The Camel Spider captures everyone's imagination. They are, however, wildly exaggerated in terms of size and ferocity. The largest I've seen was slightly bigger than the palm of my hand. As for ferocity every one I have encountered, and that's quite a few, were more interested in getting away from me and out of the sun than in mounting any kind of attack. Not that they are without an ability to inflict pain. Camel spiders are not poisonous, but there is considerable power in those mandibles and they are very capable of sinking sizeable fangs into soft flesh. A barefoot encounter with one of these guys is a real possibility over here, but an experience I've been happily spared. The Solpugids are not spiders (ten appendages instead of eight), but they are considered part of the arachnid family. Widespread throughout the world, we even have a couple in North America, but especially prevalent in the Middle East and Central Asia We have several species over here. Some of which are pictured above. For an indepth look at Camel Spiders follow this link: Camel Spider Homepage
Watch a camel spider dance: CLICK HERE
A very common, but strikingly colored moth is this insect I call an Indian Maiden Moth because the folded wings remind me so much of an American Indian type blanket. The head on view of the moth on the left presents a sinister appearance yet from the top a comical smiley face looks up at you. Then the wings fold and we are back to our mysteriously beautiful lady. They are a bit less than an inch long and I have found them from southern Afghanistan to the north. At first glance the vibrant design is not readily apparent; the blown up photographs are almost startling. I suppose an argument could be made that this is actually a butterfly due to the shape of the antennae, bright color, and day light activity of the insect but I'm going to stay with moth.
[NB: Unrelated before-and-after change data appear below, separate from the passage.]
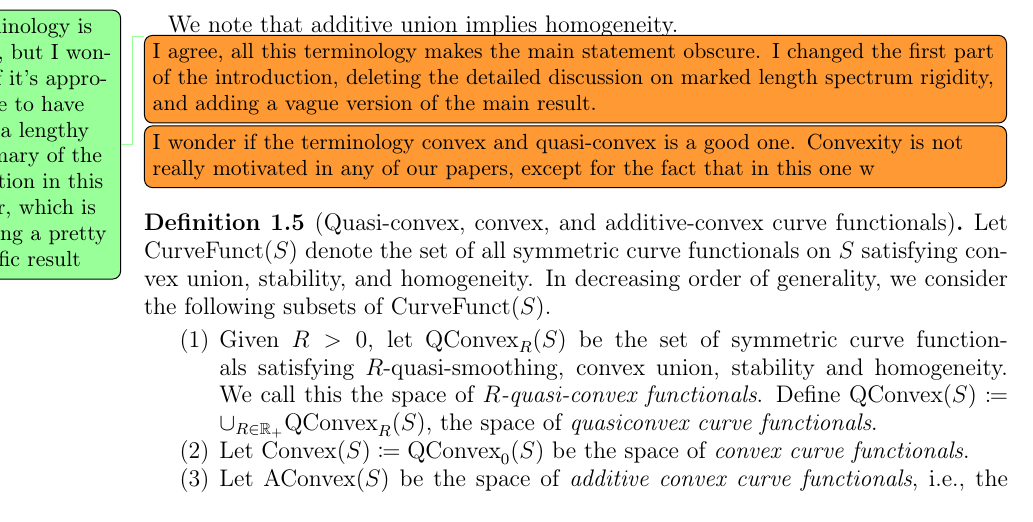
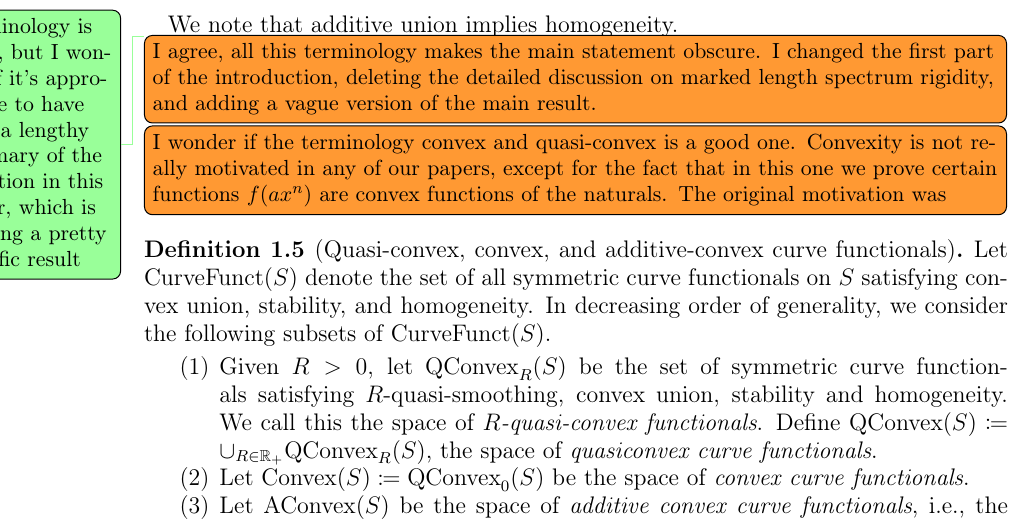
Before and after one commit to dpthurst/Currents-and-intersections, a LaTeX paper (Intersections.tex, which reads intro.tex): part of page 5 of 65, cut so that both start at the same text. Compiled offline with pdfLaTeX.

Commit message:
Update on Overleaf.

```diff
--- a/intro.tex
+++ b/intro.tex
@@ -204,7 +204,7 @@ We note that additive union implies homogeneity.
   such a lengthy summary of the situation in this paper, which is
   proving a pretty specific result}
   \DMGtodo[inline]{I agree, all this terminology makes the main statement obscure. I changed the first part of the introduction, deleting the detailed discussion on marked length spectrum rigidity, and adding a vague version of the main result.}
-  \DMGtodo[inline]{I wonder if the terminology convex and quasi-convex is a good one. Convexity is not really motivated in any of our papers, except for the fact that in this one w}
+  \DMGtodo[inline]{I wonder if the terminology convex and quasi-convex is a good one. Convexity is not really motivated in any of our papers, except for the fact that in this one we prove certain functions $f(ax^n)$ are convex functions of the naturals. The original motivation was }
 \begin{definition}[Quasi-convex, convex, and additive-convex curve functionals]
 Let $\CurveFunct(S)$ denote the set of all symmetric curve functionals
 on $S$ satisfying convex union, stability, and homogeneity.
```
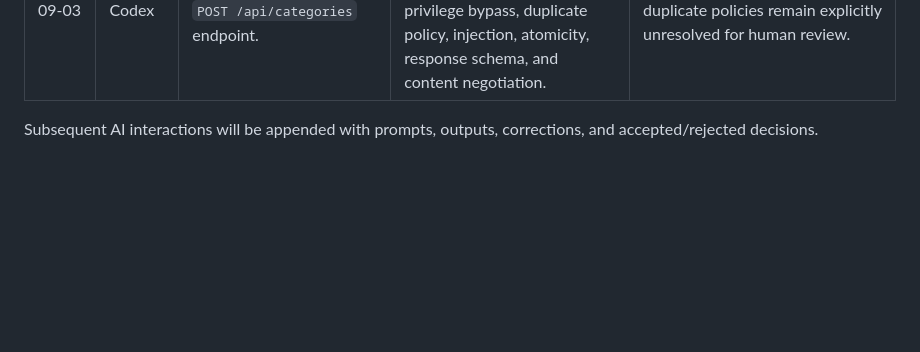
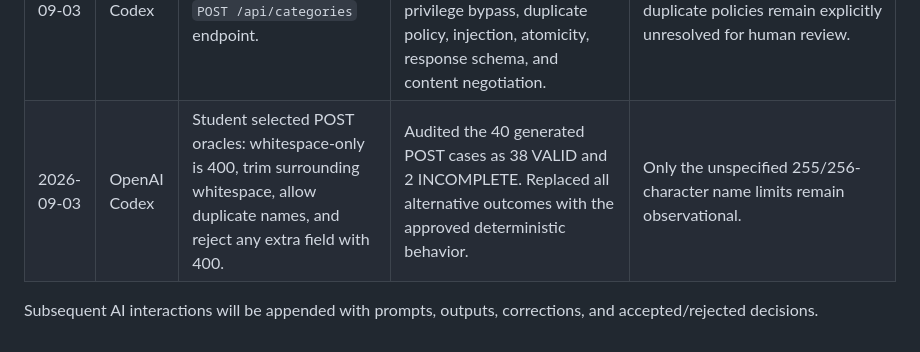
Before and after one commit to luanthuco11/hw06-api-testing, a Markdown page: docs/ai-audit.md, the part around the change. Drawn GitHub-style; blank space fills up the shorter version.

Commit message:
test(fr14-post): audit generated category creation cases

```diff
--- a/docs/ai-audit.md
+++ b/docs/ai-audit.md
@@ -25,5 +25,6 @@ I use AI tools for the following tasks.
 | 2026-09-03 | OpenAI Codex | Select at least five human-added cases for `GET /api/categories` under the student's authorization. | Added six bounded cases for parameter pollution, nested query parsing, method override, stored CRLF response splitting, read/write concurrency, and 10,000-row integrity. | Performance remains observational; the cases use only student-approved query and schema oracles. |
 | 2026-09-03 | OpenAI Codex | Implement and execute all audited `GET /api/categories` cases with Postman/Newman. | Built six deterministic fixture modes and 46 collection items. Executed 75 HTTP requests and 48 assertions: 47 passed and one failed. | The only confirmed mismatch is HTTP 200 instead of the approved 406 for `Accept: text/html`; incomplete cache/performance/corrupt-data oracles remain observations. |
 | 2026-09-03 | OpenAI Codex | Continue with the independently counted `POST /api/categories` endpoint. | Generated 40 unreviewed cases spanning valid names, validation and media handling, admin authorization, privilege bypass, duplicate policy, injection, atomicity, response schema, and content negotiation. | Length, whitespace normalization, extra-field handling, and three duplicate policies remain explicitly unresolved for human review. |
+| 2026-09-03 | OpenAI Codex | Student selected POST oracles: whitespace-only is 400, trim surrounding whitespace, allow duplicate names, and reject any extra field with 400. | Audited the 40 generated POST cases as 38 VALID and 2 INCOMPLETE. Replaced all alternative outcomes with the approved deterministic behavior. | Only the unspecified 255/256-character name limits remain observational. |
 
 Subsequent AI interactions will be appended with prompts, outputs, corrections, and accepted/rejected decisions.
```
Also changed, not shown: test-cases/fr14-post-categories/human-audit.md (added, +31 -0 lines).
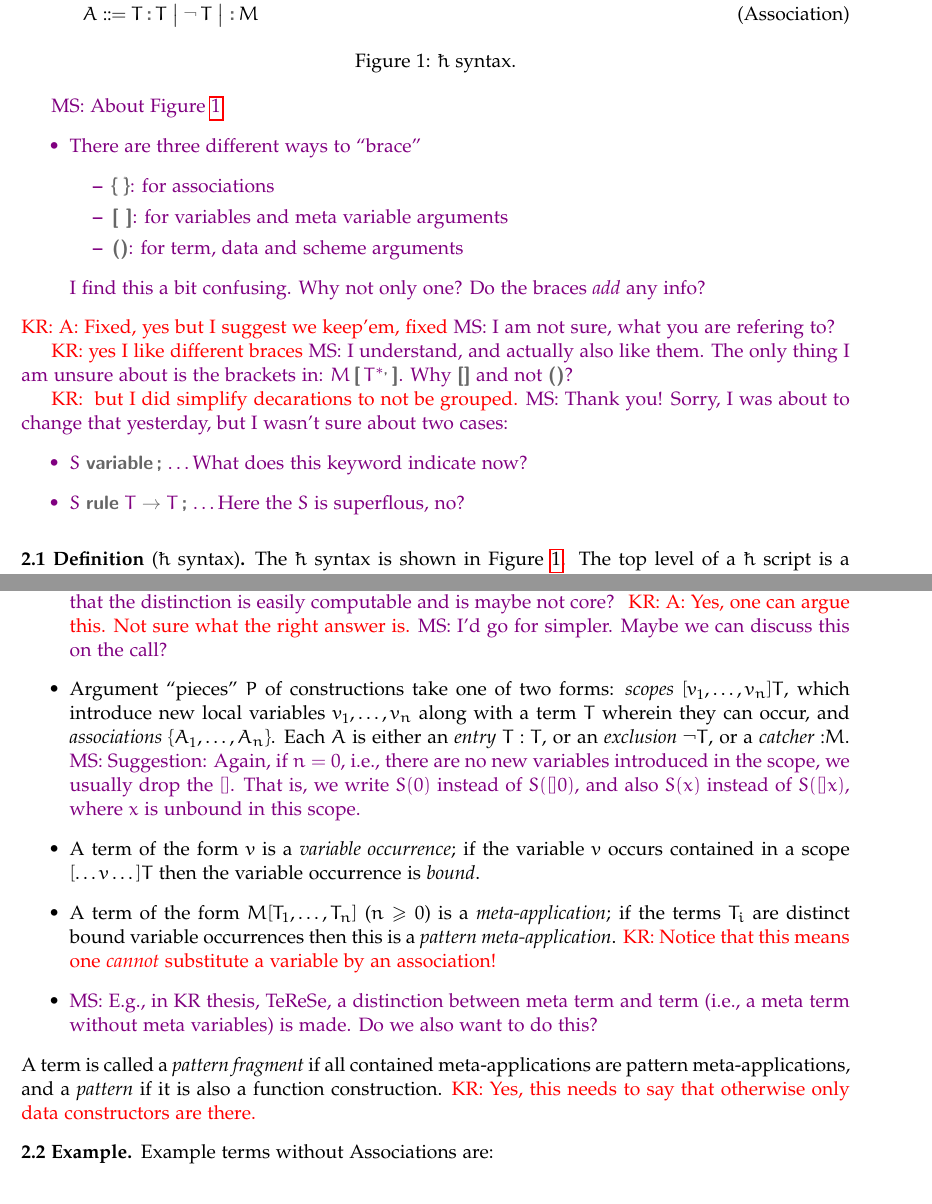
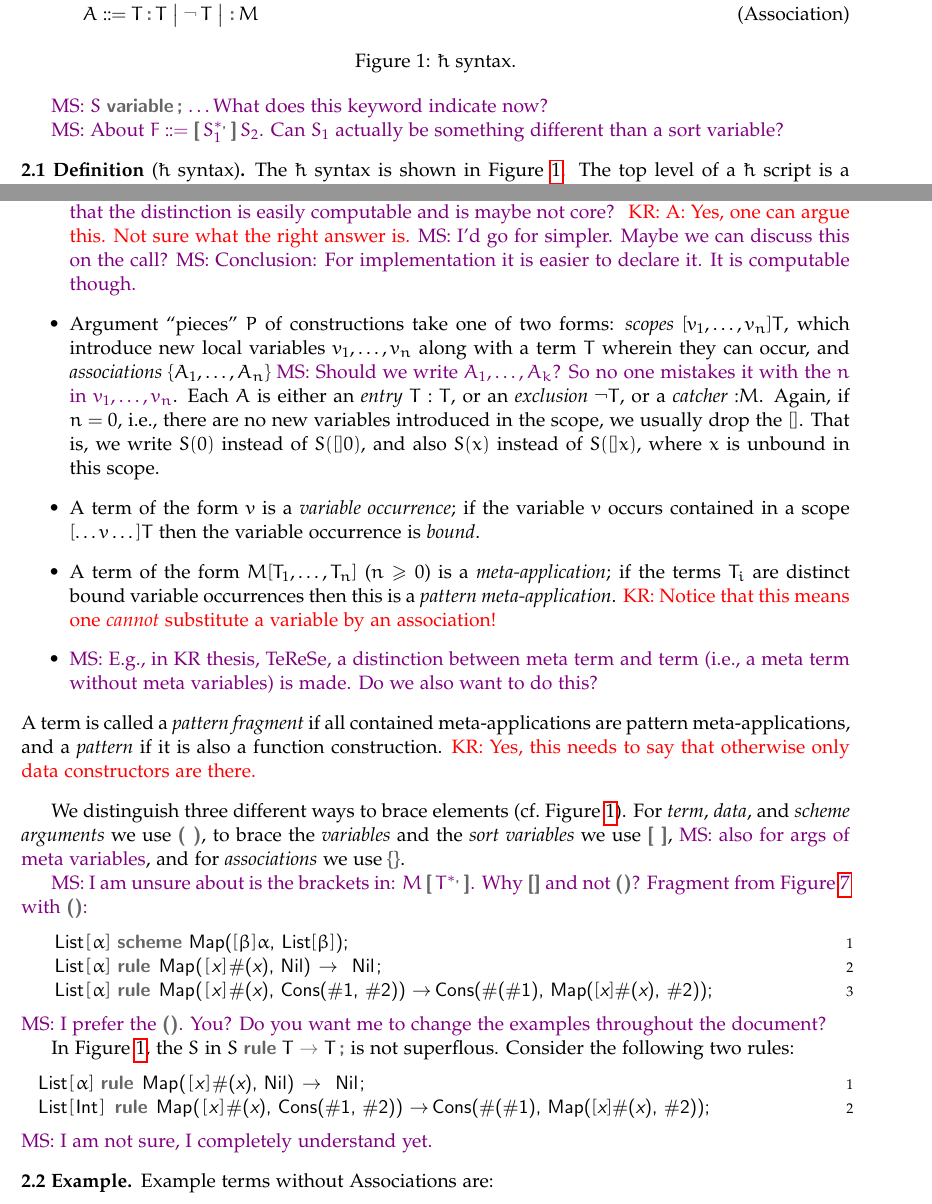
Before and after one commit to crsx/core, a LaTeX paper (doc/plank.tex): two parts of pages 2 and 3 of 17, joined at a grey line, cut so that both start at the same text. Compiled offline with pdfLaTeX.

Commit message:
removed and added comments

```diff
--- a/doc/plank.tex
+++ b/doc/plank.tex
@@ -133,35 +133,11 @@ language. \KR{Changed to Lionel's proposed syntax, except attributes are called
   \label{fig:syntax}
 \end{figure*}
 
-\MS{About Figure~\ref{fig:syntax}
-  \begin{itemize}
-  \item There are three different ways to ``brace''
-     \begin{itemize}
-     \item $\kwm\{\ \kwm\} $: for associations
-     \item $\kw{[ ]}$: for variables and meta variable arguments
-     \item $\kw{()}$: for term, data and scheme arguments
-     \end{itemize}
-     I find this a bit confusing. Why not only one? Do the braces \emph{add} any info?
-  \end{itemize}
-}
-%
-\KR{A: Fixed, yes but I suggest we keep'em, fixed} %
-\MS{I am not sure, what you are refering to?}
+\MS{$S~\kw{variable}\,\kw;$ \ldots What does this keyword indicate now?}
 
-\KR{yes I like different braces} %
-\MS{I understand, and actually also like them. The only thing I am unsure about is the brackets in:
-  $M\,\kw[\,T^{*\kw,}\,\kw]$. Why $\kw[\kw]$ and not $\kw(\kw)$?}
+\MS{About $F ::= \kw[\,S_1^{*\kw,}\,\kw]\,S_2$. Can $S_1$ actually be something different than a sort variable?}
 
-\KR{ but I did simplify decarations to not be grouped.}
-\MS{Thank you! Sorry, I was about to change
-  that yesterday, but I wasn't sure about two cases:
-  \begin{itemize}
-  \item  $S~\kw{variable}\,\kw;$ \ldots What does this keyword indicate now?
-  \item  $S~\kw{rule}~T~\kw{$→$}~T\,\kw;$ \ldots Here the $S$ is superflous, no?
-  \end{itemize}
-}
-
-\begin{definition}[\hax syntax]
+\begin{definition}[\hax syntax]\label{def:syntax}
   %%
   The \hax syntax is shown in Figure~\ref{fig:syntax}. The top level of a \hax script is a sequence
   of declarations $D^*$ and the grammar assumes that we have three categories of identifier tokens
@@ -205,19 +177,19 @@ language. \KR{Changed to Lionel's proposed syntax, except attributes are called
       relate to constructor and defined symbols in term rewriting (To clarify: A symbol is
       \emph{defined} wrt to a set of rules, if it occurs at the root of a left-hand side of a
       rule. The other symbols are constructors.) I have a feeling, that this is actually similar?
-      If so, I may argue, that the distinction is easily computable and is maybe not core?
-      }
-      \KR{A: Yes, one can argue this. Not sure what the right answer is.}
-      \MS{I'd go for simpler. Maybe we can discuss this on the call?}
+      If so, I may argue, that the distinction is easily computable and is maybe not core?  } \KR{A:
+      Yes, one can argue this. Not sure what the right answer is.}  \MS{I'd go for simpler. Maybe we
+      can discuss this on the call?}  \MS{Conclusion: For implementation it is easier to declare
+      it. It is computable though.}
     %%
 
-    \item Argument ``pieces'' $P$ of constructions take one of two forms: \emph{scopes}
-      $[v_1,…,v_n]T$, which introduce new local variables $v_1,…,v_n$ along with a term $T$ wherein
-      they can occur, and \emph{associations} $\{A_1,…,A_n\}$. Each $A$ is either an \emph{entry}
-      $T:T$, or an \emph{exclusion} $¬T$, or a \emph{catcher} ${:}M$.  \MS{Suggestion: Again, if
-        $n=0$, i.e., there are no new variables introduced in the scope, we usually drop the
-        $[]$. That is, we write $S(0)$ instead of $S([]0)$, and also $S(x)$ instead of $S([]x)$,
-        where $x$ is unbound in this scope.}
+  \item Argument ``pieces'' $P$ of constructions take one of two forms: \emph{scopes}
+    $[v_1,…,v_n]T$, which introduce new local variables $v_1,…,v_n$ along with a term $T$ wherein
+    they can occur, and \emph{associations} $\{A_1,…,A_n\}$ \MS{Should we write $A_1, \ldots, A_k$?
+      So no one mistakes it with the $n$ in $v_1, \ldots, v_n$}. Each $A$ is either an \emph{entry}
+    $T:T$, or an \emph{exclusion} $¬T$, or a \emph{catcher} ${:}M$. Again, if $n=0$, i.e., there are
+    no new variables introduced in the scope, we usually drop the $[]$. That is, we write $S(0)$
+    instead of $S([]0)$, and also $S(x)$ instead of $S([]x)$, where $x$ is unbound in this scope.
 
   \item A term of the form $v$ is a \emph{variable occurrence}; if the variable $v$ occurs contained
     in a scope $[…v…]T$ then the variable occurrence is \emph{bound}.
@@ -236,6 +208,29 @@ language. \KR{Changed to Lionel's proposed syntax, except attributes are called
     to say that otherwise only data constructors are there.}
 \end{definition}
 
+We distinguish three different ways to brace elements (cf.\ Figure~\ref{fig:syntax}). For
+\emph{term}, \emph{data}, and \emph{scheme arguments} we use $\kw{( )}$, to brace the
+\emph{variables} and the \emph{sort variables} we use $\kw{[ ]}$, \MS{also for args of meta
+  variables}, and for \emph{associations} we use $\kwm\{ \kwm\}$.
+
+
+\MS{I am unsure about is the brackets in: $M\,\kw[\,T^{*\kw,}\,\kw]$. Why $\kw[\kw]$ and not
+  $\kw(\kw)$? Fragment from Figure~\ref{fig:list} with  $\kw(\kw)$:}
+  %%
+  \begin{hacs}[numbers=right,texcl]
+    List[α] scheme Map([β]α, List[β]);
+    List[α] rule Map([x]#(x), Nil) →  Nil;
+    List[α] rule Map([x]#(x), Cons(#1, #2)) →  Cons(#(#1), Map([x]#(x), #2));
+  \end{hacs}
+\MS{I prefer the $\kw(\kw)$. You? Do you want me to change the examples throughout the document?}
+
+In Figure~\ref{fig:syntax}, the $S$ in $S~\kw{rule}~T~\kw{$→$}~T\,\kw;$ is not superflous. Consider
+the following two rules:
+\begin{hacs}[numbers=right,texcl]
+  List[α] rule Map([x]#(x), Nil) →  Nil;
+  List[Int] rule Map([x]#(x), Cons(#1, #2)) →  Cons(#(#1), Map([x]#(x), #2));
+\end{hacs}
+\MS{I am not sure, I completely understand yet.}
 
 \begin{example}
   Example terms without Associations are:
```
Also changed, not shown: doc/plank.tex (14 more changed lines).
We have a number of praying mantis insects over here but this tiny fellow is the most unique representative of its species that I have found. As you can see from the way the little guy is riding my fingertip he is not an imposing specimen. It's a downright wonder I found him at all; he was nearly impossible to distinguish from the chaos of dried grass and twigs I found him in. I was on hands and knee searching for a lizard that had disappeared into the vegetation when the tiniest flicker of movement caught my eye. Special thanks to a soldier stationed over there named Patrick who took a particular interest in this little fellow. And here he is for you to behold: the Cone Head Mantis, Empusa pennicornis.
On the far left is a Momorated Stink Bug. Stink bugs have been introduced to the US and have notoriety notoriety for their ability to deface fruit. The bright red and black insect is a representative of a beetle nicknamed "fire beetles" due to their attraction to fire believe or not. Like just about every place else on the planet Afghanistan has an astounding array of beetles. Not surprising; yet the humble beetle is one of the most successful animals on earth. Some of my favorites are pictured above. Then we have this comical looking weevil which are quite common out here in the desert. The even funnier performer on the right is a Darkling Beetle taking up a defensive posture against the nosy photographer. That glistening drop on the end of its abdomen is an acrid smelling substance of great power. I touched my finger to it and foolishly sniffed it. Wow! I had not been punched like that since the gas chamber in Army basic training.